EXERCISE AIM: From the entries below, tally the lines with "pickedTea" in them and reply with that figure only.

[Screenshot and code edit data]
Content starts

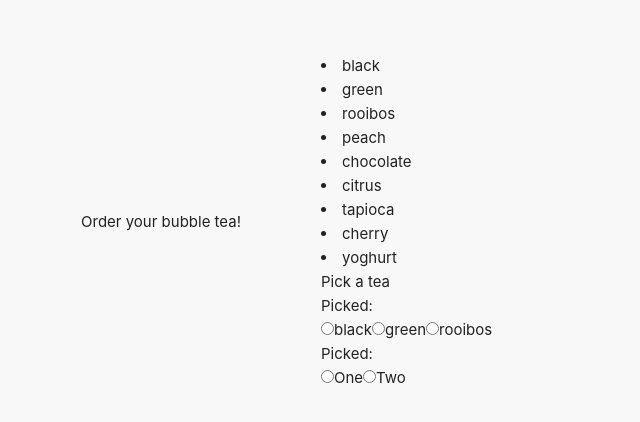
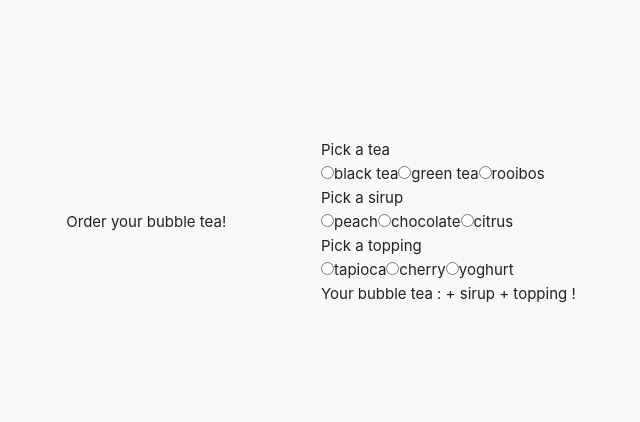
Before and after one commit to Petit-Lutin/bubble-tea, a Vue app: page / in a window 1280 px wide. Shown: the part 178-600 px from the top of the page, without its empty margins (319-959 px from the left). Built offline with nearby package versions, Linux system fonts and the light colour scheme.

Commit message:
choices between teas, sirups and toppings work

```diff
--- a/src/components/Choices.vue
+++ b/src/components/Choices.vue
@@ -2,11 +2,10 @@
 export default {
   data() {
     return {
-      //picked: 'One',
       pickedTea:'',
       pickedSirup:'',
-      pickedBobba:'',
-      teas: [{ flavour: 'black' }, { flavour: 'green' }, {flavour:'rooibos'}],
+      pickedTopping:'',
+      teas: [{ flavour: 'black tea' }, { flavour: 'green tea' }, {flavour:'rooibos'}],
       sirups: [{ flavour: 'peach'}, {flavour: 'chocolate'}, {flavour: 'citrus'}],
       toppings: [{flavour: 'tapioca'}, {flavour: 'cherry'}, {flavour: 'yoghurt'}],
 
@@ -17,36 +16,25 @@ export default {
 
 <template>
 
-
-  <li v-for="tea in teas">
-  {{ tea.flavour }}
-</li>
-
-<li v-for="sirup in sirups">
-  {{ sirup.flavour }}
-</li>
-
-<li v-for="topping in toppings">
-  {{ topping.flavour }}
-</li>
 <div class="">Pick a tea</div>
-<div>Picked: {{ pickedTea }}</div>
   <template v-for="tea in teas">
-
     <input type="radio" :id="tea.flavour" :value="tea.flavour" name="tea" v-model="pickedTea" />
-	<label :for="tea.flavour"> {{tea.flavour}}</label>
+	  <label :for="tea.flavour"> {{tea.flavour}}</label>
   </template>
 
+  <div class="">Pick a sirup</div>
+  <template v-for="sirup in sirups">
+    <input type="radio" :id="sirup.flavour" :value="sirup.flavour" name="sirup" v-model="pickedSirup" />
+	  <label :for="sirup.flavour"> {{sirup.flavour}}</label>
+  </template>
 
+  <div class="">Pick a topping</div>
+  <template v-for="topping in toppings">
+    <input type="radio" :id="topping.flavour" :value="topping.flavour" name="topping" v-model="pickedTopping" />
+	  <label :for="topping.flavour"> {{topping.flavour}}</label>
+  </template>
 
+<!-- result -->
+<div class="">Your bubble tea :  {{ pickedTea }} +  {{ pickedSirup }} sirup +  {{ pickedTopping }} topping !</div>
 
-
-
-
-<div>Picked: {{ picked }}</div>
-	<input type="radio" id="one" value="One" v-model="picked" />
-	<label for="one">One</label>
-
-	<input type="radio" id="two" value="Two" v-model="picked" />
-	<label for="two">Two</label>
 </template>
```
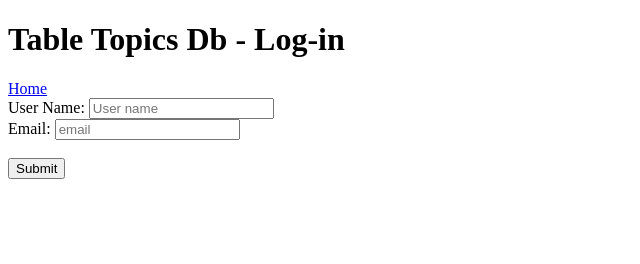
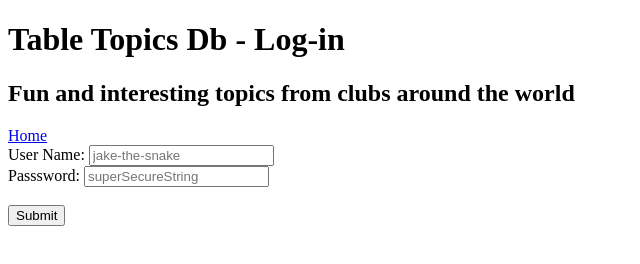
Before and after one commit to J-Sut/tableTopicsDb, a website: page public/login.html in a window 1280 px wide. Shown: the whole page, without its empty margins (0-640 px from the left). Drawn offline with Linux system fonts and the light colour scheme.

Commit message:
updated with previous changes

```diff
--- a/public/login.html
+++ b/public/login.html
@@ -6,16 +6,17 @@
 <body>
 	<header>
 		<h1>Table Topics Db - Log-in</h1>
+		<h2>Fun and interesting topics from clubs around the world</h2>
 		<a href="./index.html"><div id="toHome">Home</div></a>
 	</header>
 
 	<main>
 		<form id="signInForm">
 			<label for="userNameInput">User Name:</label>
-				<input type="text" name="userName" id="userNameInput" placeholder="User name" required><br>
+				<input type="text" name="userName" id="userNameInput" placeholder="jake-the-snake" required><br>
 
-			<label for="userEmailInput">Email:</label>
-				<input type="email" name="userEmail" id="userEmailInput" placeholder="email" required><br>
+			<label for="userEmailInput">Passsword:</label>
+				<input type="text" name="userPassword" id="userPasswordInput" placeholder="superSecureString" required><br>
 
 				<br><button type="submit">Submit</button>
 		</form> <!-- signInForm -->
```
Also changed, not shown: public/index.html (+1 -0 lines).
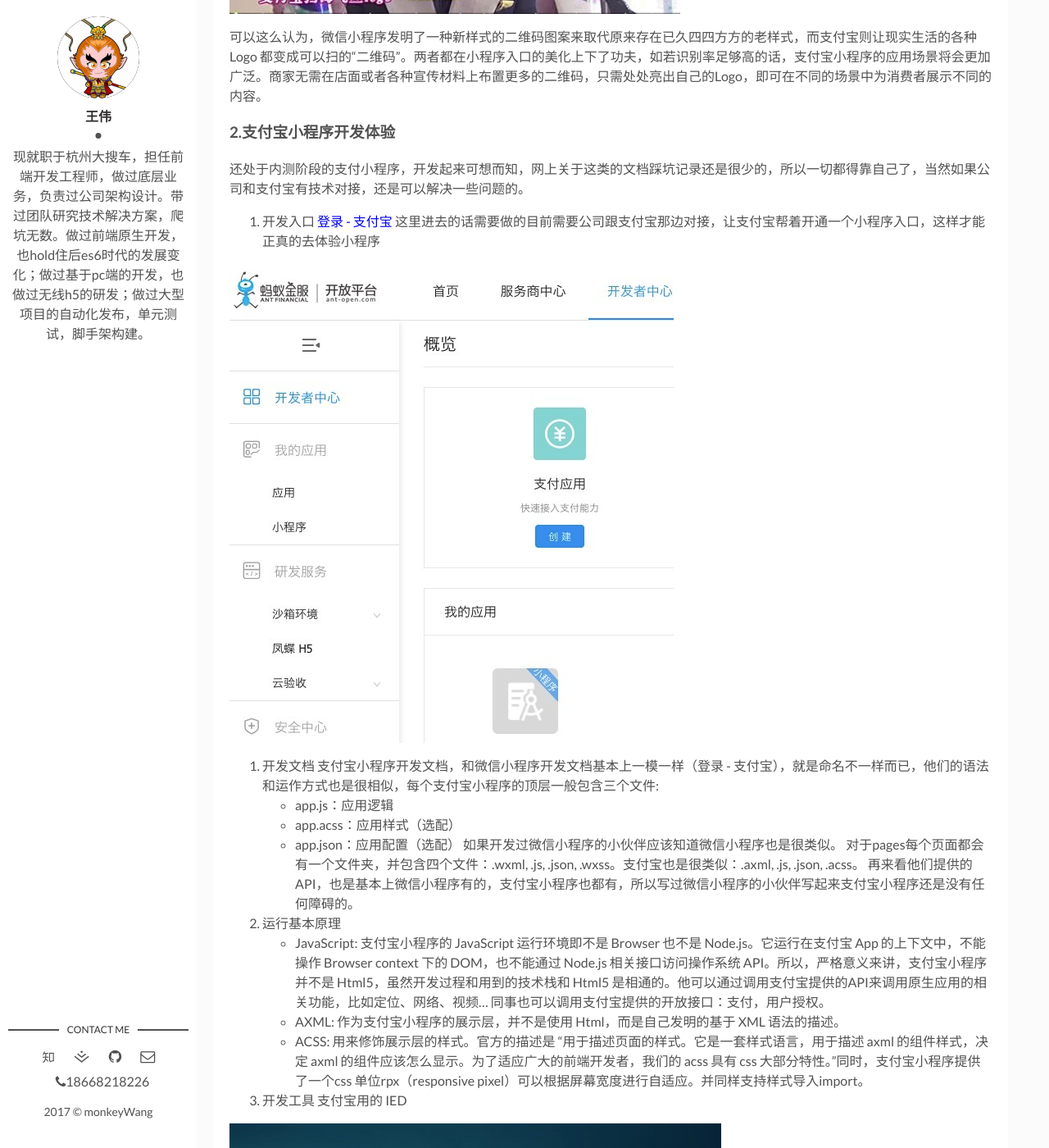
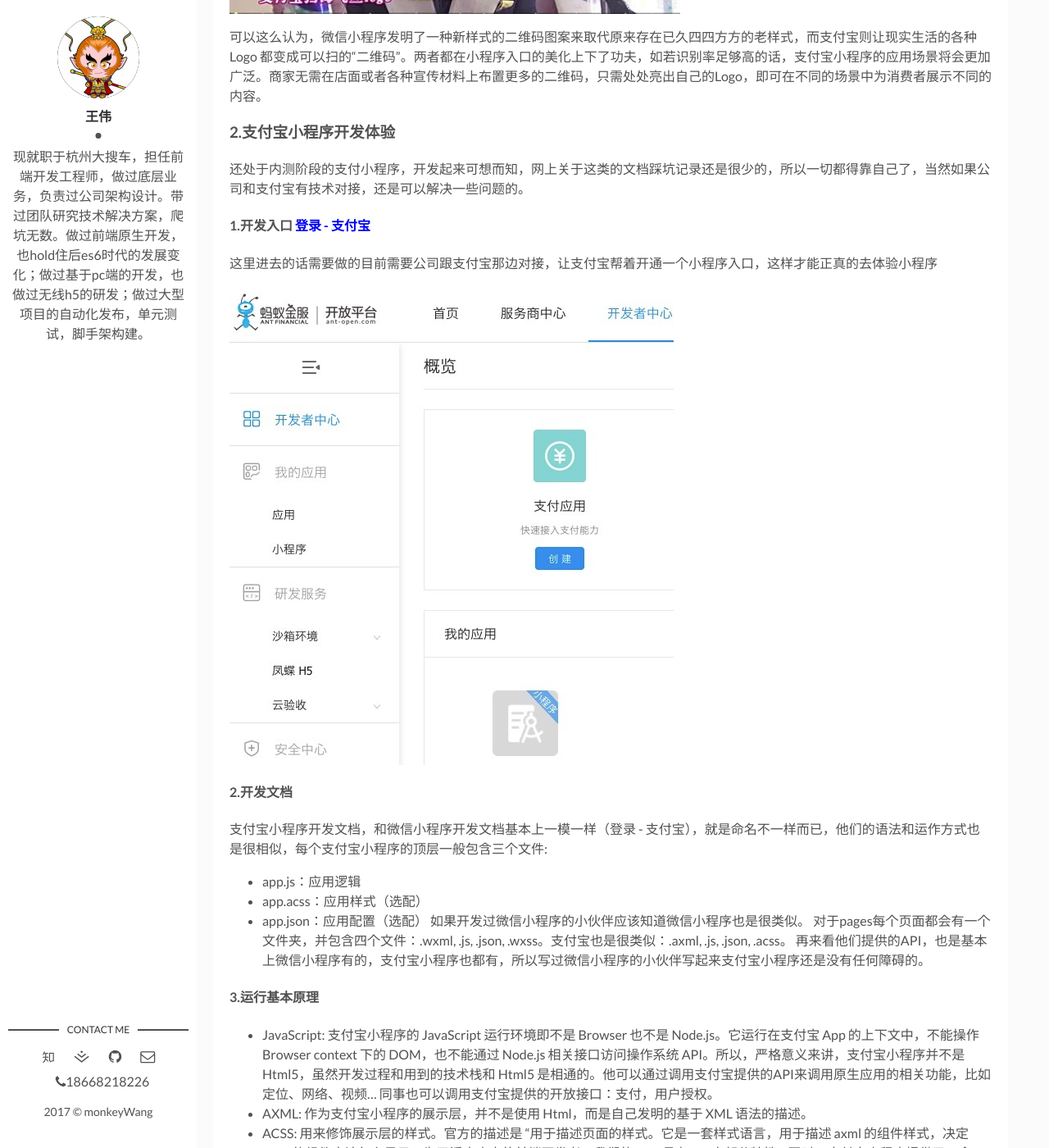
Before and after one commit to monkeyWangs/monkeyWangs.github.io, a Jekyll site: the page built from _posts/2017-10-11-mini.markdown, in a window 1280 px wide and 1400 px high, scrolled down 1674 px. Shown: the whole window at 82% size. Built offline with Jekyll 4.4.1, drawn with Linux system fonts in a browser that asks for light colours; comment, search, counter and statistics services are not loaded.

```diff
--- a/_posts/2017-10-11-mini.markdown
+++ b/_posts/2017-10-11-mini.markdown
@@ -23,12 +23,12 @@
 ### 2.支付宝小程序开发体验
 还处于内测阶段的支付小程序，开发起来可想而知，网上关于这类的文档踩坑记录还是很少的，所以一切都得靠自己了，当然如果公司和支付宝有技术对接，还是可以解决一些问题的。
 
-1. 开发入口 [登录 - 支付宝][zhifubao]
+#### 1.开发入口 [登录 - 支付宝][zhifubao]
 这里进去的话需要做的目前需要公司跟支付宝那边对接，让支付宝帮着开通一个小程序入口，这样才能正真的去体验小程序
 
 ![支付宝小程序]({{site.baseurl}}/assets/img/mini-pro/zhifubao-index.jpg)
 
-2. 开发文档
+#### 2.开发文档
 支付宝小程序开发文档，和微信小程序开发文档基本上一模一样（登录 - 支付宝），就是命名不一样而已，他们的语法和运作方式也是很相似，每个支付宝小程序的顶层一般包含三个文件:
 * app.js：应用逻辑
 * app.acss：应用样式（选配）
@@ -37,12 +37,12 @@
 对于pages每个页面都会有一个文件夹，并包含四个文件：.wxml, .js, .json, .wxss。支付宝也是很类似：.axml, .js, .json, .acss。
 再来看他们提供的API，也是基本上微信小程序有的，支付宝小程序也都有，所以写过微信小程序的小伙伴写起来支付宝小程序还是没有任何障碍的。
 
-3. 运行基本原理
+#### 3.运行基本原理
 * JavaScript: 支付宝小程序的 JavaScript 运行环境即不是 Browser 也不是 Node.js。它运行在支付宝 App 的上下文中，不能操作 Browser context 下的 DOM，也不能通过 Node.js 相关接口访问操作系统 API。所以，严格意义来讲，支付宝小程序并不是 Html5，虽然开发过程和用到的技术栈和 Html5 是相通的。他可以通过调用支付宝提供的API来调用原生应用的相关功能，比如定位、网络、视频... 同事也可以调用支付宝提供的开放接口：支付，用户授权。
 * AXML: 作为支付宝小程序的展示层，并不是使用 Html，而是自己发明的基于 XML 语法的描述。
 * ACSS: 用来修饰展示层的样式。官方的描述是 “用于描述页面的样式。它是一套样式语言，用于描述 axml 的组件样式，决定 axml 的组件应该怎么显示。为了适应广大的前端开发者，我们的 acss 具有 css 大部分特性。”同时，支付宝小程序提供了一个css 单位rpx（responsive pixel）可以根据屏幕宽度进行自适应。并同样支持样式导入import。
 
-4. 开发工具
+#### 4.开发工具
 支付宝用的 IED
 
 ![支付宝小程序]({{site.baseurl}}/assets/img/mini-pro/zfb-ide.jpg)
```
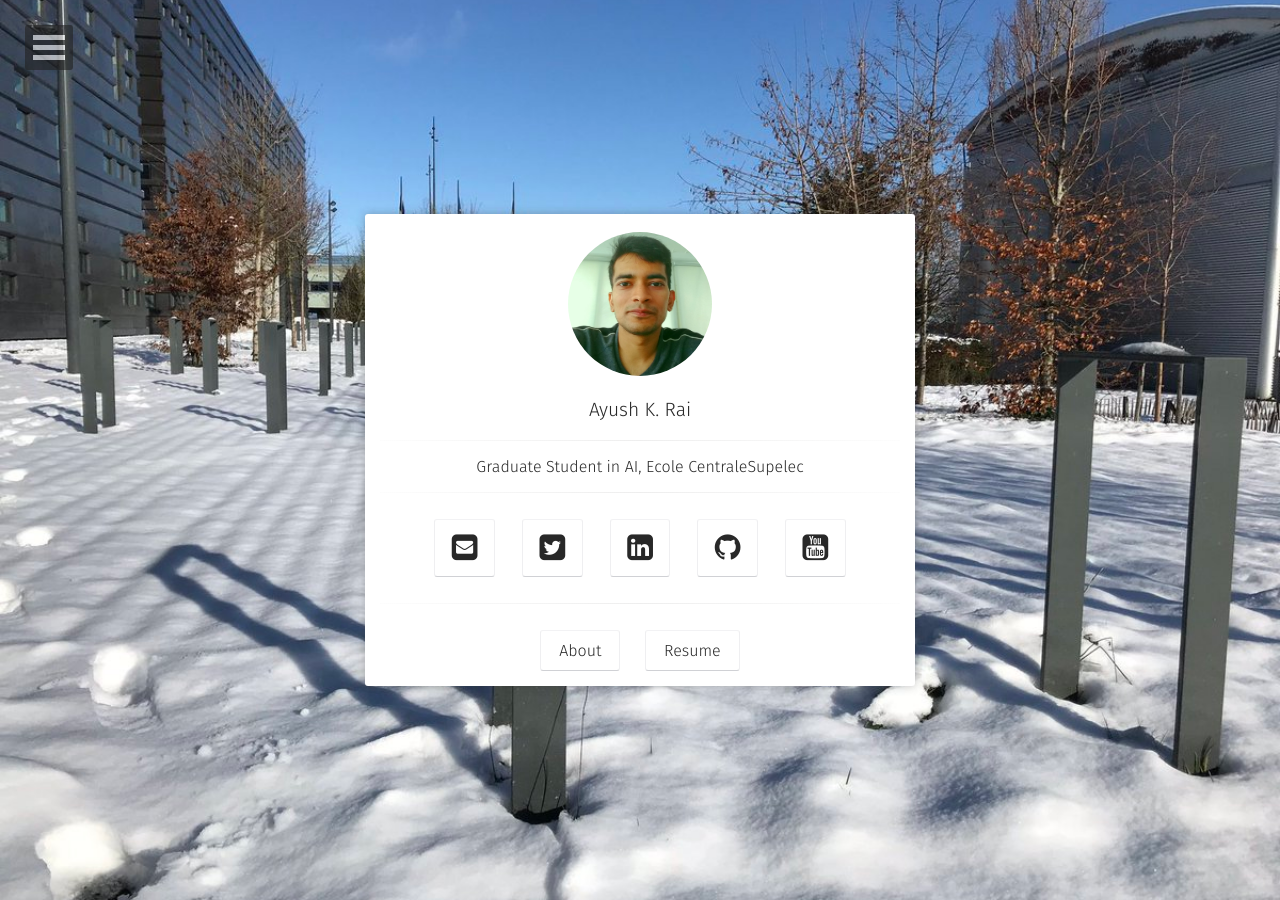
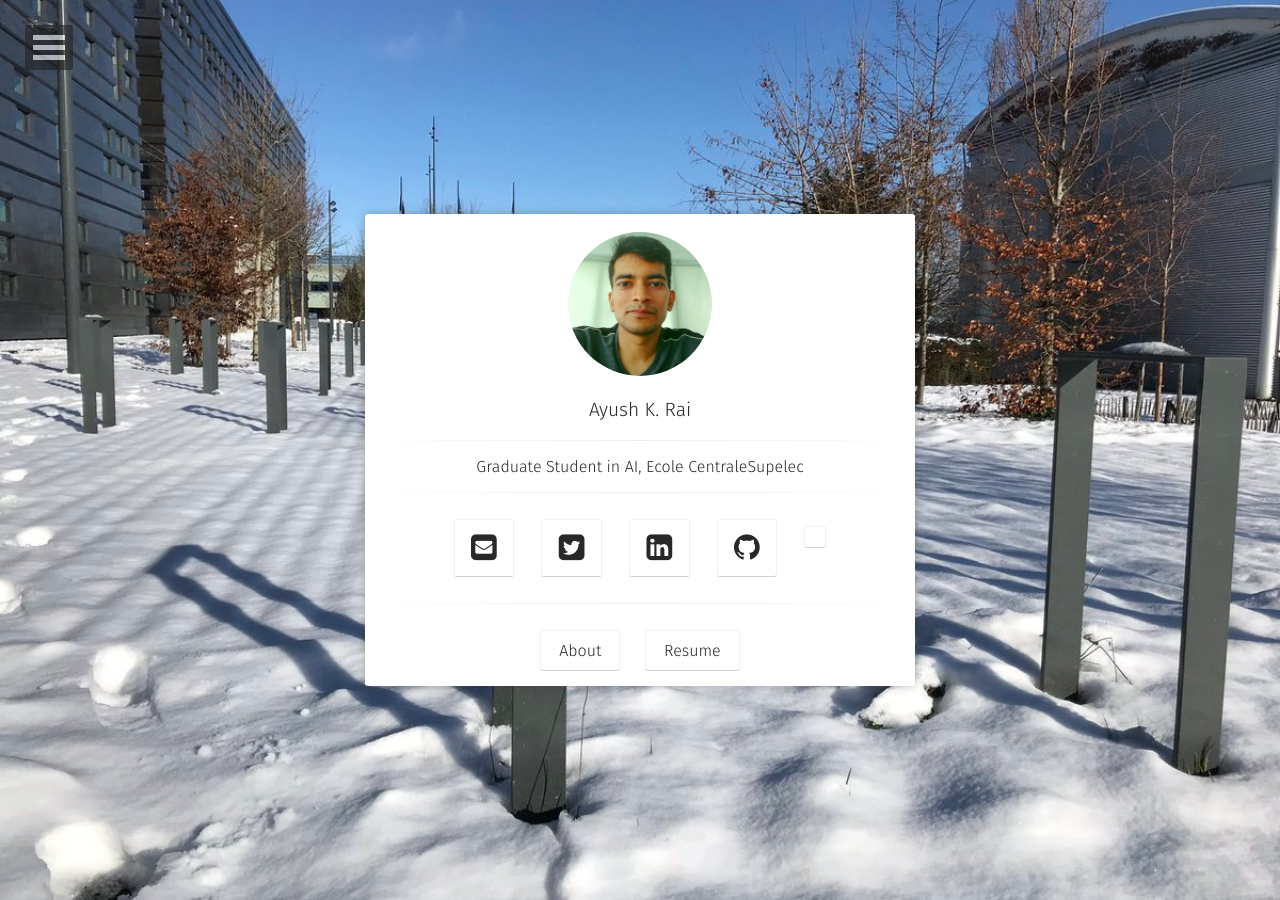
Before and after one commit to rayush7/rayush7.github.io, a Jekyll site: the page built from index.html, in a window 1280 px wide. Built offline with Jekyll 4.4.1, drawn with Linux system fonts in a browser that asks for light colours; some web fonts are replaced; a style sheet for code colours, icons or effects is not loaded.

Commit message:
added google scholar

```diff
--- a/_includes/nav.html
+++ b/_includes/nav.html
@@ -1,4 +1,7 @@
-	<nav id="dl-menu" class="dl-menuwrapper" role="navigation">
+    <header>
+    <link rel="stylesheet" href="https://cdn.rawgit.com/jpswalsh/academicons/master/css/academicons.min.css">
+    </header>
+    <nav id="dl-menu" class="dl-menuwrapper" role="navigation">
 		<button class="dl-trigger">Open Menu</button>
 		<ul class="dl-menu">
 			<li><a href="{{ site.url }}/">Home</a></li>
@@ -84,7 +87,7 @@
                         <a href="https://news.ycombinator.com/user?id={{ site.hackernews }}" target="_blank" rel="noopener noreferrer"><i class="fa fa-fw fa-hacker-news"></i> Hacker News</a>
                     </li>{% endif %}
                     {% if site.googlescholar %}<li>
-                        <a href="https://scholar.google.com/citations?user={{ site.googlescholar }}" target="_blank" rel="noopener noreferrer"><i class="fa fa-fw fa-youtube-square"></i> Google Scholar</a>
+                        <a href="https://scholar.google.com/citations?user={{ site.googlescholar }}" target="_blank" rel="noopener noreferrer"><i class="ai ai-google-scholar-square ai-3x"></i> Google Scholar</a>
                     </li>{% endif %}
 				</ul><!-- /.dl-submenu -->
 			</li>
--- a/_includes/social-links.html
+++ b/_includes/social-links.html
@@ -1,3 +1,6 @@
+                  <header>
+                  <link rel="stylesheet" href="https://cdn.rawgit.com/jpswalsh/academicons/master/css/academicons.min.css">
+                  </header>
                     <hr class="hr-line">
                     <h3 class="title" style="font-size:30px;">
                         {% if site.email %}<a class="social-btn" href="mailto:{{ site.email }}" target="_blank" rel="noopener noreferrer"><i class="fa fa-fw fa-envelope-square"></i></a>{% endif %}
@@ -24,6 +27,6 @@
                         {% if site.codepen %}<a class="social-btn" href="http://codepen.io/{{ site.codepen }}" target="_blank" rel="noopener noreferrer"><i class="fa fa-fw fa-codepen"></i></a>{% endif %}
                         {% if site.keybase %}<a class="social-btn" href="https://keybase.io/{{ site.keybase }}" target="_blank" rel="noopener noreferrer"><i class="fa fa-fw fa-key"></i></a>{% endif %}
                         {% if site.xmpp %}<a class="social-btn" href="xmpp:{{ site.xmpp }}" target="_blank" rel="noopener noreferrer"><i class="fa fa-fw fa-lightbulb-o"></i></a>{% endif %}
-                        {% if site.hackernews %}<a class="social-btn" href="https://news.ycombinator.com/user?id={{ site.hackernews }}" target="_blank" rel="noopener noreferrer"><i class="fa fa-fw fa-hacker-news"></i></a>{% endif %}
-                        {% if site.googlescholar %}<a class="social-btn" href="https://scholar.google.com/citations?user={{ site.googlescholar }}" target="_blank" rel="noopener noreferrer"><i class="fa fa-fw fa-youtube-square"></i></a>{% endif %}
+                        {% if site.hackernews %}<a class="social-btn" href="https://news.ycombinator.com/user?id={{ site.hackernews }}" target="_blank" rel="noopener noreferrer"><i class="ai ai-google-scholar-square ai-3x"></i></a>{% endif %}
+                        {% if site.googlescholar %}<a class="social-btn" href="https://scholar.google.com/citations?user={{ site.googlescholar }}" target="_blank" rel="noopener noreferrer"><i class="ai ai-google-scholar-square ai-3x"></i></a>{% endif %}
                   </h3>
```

Content ends

RESULT: 4